Shelly Beach: next instalment of Light vs Shade

If you care about the environment, dunal protection, dunal vegetation protection, and the survival of the critically endangered loggerhead turtle (and we know you do!) please 

 Your feedback by 1 March is vital!
Our previous post on this issue  ' Light vs Shade - what it means for Turtles’ outlined well-considered and necessary protection measures for endangered marine turtles that had been recently installed by Sunshine Coast Council at a section of Shelly Beach. Unfortunately, this small but effective piece of coastal infrastructure was taken down. And rebranded as "fence renewal."
Some local residents objected to loss of "visual amenity" caused by the slightly higher (0.9 m) fence and shade-cloth, and raised a petition which was tabled at the 10 December Council meeting and referred to the Office of the new CEO for review. Despite letters and other feedback to Council and the Councillor supporting the initiative, a decision was made to provide a "compromise" by removing the shade cloth, which has now occurred, even though the nesting season has only recently started and will continue to around the end of April. Compromises to date have not been in favour of the turtles!
Following two separate petitions that a generated over 2000 signatures, a row of Lomandra longifolia were planted in a raised bed under the fence. While better than nothing, they provide only limited protection for the current nesting and hatchling season, and despite feedback and to appease a few, had their tops trimmed off them so that the lights of 4WD and other similar-sized vehicles shine straight over the top of them.
The other areas of fencing, where the shade-cloth reduced the light spill from vehicles parked or travelling south along Ocean Court, as well as lights from vehicles reversing out of the parking bays that result in large sweeps of moving light across the middle and southern sections of the beach, were left with small plants a few centimetres high and thus providing no protection.

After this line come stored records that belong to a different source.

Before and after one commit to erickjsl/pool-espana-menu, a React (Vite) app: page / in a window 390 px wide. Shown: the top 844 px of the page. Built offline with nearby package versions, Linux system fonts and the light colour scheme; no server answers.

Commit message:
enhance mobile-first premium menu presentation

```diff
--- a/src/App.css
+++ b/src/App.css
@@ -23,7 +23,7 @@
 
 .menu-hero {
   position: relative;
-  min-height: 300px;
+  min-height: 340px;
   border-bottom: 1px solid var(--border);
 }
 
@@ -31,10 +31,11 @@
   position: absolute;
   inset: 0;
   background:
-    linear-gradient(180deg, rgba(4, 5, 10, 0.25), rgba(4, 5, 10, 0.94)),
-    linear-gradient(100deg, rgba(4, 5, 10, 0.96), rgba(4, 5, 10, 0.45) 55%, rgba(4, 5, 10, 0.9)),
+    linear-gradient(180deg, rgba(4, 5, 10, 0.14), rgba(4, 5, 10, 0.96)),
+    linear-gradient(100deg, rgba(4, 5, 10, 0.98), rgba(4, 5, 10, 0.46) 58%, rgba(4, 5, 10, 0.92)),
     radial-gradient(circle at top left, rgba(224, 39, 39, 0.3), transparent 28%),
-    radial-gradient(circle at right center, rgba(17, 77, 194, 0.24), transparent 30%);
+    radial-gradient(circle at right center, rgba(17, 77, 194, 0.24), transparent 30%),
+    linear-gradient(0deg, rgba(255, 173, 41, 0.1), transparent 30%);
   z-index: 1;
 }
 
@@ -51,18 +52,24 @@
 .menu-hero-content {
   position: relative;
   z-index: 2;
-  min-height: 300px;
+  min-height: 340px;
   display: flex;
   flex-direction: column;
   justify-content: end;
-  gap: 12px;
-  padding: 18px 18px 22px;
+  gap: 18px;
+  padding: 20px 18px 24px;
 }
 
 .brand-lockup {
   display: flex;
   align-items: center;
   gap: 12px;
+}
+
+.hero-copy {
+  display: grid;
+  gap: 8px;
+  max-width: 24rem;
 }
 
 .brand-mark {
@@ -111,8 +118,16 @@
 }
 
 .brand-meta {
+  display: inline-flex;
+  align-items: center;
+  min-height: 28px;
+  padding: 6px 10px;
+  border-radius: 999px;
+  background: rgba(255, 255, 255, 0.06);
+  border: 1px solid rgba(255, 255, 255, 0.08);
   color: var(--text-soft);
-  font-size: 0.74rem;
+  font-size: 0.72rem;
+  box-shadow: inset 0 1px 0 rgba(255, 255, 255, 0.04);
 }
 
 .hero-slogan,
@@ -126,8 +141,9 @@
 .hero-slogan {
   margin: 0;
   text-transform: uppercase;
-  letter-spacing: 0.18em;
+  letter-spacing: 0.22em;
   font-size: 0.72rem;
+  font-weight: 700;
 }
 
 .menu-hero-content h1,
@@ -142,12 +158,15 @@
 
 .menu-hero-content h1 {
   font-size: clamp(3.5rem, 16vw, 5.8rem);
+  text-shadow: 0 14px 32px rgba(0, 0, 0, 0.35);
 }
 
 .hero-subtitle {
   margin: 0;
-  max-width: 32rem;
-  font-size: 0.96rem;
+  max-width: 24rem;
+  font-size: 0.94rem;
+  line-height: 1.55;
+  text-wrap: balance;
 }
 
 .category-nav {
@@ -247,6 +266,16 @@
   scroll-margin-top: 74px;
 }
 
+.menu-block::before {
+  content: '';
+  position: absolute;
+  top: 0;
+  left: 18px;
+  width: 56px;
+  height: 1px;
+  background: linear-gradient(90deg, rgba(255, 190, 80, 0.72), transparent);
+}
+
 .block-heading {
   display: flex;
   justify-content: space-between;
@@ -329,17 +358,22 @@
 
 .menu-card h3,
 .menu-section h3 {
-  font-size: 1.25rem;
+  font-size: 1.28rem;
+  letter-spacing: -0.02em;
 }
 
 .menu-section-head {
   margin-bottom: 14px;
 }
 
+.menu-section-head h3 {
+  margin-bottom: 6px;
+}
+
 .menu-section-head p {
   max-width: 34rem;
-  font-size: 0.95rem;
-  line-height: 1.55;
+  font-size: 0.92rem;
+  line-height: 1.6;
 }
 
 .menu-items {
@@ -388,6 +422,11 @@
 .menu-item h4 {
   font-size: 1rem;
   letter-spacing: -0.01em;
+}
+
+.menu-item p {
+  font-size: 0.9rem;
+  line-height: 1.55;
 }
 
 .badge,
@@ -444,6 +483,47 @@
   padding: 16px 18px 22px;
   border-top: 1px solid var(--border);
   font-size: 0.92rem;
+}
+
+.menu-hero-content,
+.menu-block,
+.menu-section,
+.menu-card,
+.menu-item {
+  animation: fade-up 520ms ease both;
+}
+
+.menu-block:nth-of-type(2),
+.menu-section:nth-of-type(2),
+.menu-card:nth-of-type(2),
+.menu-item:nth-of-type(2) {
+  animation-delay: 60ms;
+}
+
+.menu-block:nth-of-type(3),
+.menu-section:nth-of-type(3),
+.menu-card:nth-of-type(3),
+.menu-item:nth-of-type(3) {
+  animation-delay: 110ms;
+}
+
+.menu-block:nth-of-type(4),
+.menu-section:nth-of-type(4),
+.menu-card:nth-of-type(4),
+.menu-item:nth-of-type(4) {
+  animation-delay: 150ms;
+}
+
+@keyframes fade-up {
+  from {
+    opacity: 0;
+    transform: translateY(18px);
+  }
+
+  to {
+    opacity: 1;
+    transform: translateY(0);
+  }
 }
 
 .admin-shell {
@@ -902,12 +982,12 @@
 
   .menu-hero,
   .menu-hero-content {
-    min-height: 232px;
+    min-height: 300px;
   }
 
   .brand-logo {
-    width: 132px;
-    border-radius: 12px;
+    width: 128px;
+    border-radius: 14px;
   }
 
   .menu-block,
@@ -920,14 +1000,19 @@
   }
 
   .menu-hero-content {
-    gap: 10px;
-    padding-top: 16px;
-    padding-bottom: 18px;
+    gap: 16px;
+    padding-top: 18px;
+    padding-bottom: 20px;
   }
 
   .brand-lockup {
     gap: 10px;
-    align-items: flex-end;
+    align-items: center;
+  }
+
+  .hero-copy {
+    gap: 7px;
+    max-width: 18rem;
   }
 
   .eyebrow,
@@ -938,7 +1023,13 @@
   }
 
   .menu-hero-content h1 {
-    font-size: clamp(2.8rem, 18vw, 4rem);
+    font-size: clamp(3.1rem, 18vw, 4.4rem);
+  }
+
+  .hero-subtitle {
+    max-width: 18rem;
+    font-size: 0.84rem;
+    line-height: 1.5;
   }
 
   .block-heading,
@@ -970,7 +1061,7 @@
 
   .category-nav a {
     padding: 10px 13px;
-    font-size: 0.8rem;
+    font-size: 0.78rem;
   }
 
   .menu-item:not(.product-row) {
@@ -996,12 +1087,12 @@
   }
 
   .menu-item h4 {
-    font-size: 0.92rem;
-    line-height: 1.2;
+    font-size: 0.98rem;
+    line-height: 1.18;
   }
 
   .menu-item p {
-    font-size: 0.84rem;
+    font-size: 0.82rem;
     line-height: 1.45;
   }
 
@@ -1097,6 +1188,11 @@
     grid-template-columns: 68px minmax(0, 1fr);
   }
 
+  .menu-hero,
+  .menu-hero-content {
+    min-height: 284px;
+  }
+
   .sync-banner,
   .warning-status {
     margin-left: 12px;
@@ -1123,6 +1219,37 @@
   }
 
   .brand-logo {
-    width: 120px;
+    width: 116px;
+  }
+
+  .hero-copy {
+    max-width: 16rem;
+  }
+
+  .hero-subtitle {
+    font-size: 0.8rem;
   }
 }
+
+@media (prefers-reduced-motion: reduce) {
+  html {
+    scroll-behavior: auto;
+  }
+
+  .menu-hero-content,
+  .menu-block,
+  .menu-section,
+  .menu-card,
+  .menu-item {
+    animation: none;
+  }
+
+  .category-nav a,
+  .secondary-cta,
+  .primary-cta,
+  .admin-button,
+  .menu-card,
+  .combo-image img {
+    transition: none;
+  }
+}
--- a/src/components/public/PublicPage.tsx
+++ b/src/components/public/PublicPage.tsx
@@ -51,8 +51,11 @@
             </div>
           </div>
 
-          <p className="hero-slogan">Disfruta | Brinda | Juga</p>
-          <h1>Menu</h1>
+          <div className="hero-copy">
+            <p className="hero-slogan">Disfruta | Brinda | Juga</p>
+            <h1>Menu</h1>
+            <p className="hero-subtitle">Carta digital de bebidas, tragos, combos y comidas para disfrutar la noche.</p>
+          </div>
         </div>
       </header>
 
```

New signs attached to the fence in front of the four parking bays asking drivers to turn off their lights are pointless, as drivers will not see them until the light disturbance on the beach has already occurred. Considering the difficult weather conditions recently experienced, with extensive beach erosion, and with more to come under the influence of the current La Nina, this decision was most untimely, and against the advice of Council's own expert officers, science and the views of the broader community.
As part of the decision to overturn the shade-cloth measure, a study of the coastal strip from the southern end of Shelly Beach northward to Tooway Lake on Moffat Beach was announced to be undertaken by Council in early 2021, including public consultation. The investigation seeks to better understand community perspectives on what is valued about this section of coastline and the challenges and opportunities associated with its management. The findings of this investigation will help inform council management of the area.

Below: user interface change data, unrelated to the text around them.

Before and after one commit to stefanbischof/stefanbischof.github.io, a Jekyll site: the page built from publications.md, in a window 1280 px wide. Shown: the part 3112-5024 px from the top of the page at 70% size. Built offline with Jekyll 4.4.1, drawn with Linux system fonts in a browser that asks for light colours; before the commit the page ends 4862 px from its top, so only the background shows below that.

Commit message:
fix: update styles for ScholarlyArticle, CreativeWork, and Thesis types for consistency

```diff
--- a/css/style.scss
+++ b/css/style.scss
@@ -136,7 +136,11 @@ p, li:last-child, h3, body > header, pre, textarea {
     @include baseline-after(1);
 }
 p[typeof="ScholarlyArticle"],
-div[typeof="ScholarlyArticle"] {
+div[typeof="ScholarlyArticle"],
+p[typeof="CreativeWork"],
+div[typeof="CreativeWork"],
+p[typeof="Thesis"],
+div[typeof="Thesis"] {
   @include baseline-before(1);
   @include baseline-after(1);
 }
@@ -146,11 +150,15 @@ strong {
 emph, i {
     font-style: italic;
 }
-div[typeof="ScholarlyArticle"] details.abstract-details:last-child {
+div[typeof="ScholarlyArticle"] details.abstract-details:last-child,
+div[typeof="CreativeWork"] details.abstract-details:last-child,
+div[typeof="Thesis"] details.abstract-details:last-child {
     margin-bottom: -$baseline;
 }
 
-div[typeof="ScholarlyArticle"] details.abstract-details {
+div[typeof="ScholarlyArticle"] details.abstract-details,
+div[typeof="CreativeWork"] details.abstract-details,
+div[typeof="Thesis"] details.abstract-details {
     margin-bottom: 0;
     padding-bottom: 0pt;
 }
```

No matter where you are, please contribute to this study by having your say before 22 February. This nesting season still has about 8 weeks to go - there needs to be enduring protection for seasons into the future. So let's make this count!
 An endangered species deserves better protection than this...even more so in urbanised coastal locations
Shelly Beach-shade cloth being removed Dec20Shelly Beach: fence renewal with lomandra
Left image:
Unobtrusive and effective coastal infrastructure offering basic protection from light impacts. In the process of being taken down on 18 December 2020 after less
than 4 weeks of being installed.The newly planted vegetation would have provided additional screening & added to visual amenity had they been given the chance to grow!
The shade-cloth also served to catch sand blown off the beach to build up the dune & keep it off the pathway
Right image:
The 'Fence Renewal' - ineffective and with ill-suited vegetation for the coastal environment  (note uniformly trimmed lomandra!) offering no barrier to light pollution.
Images supplied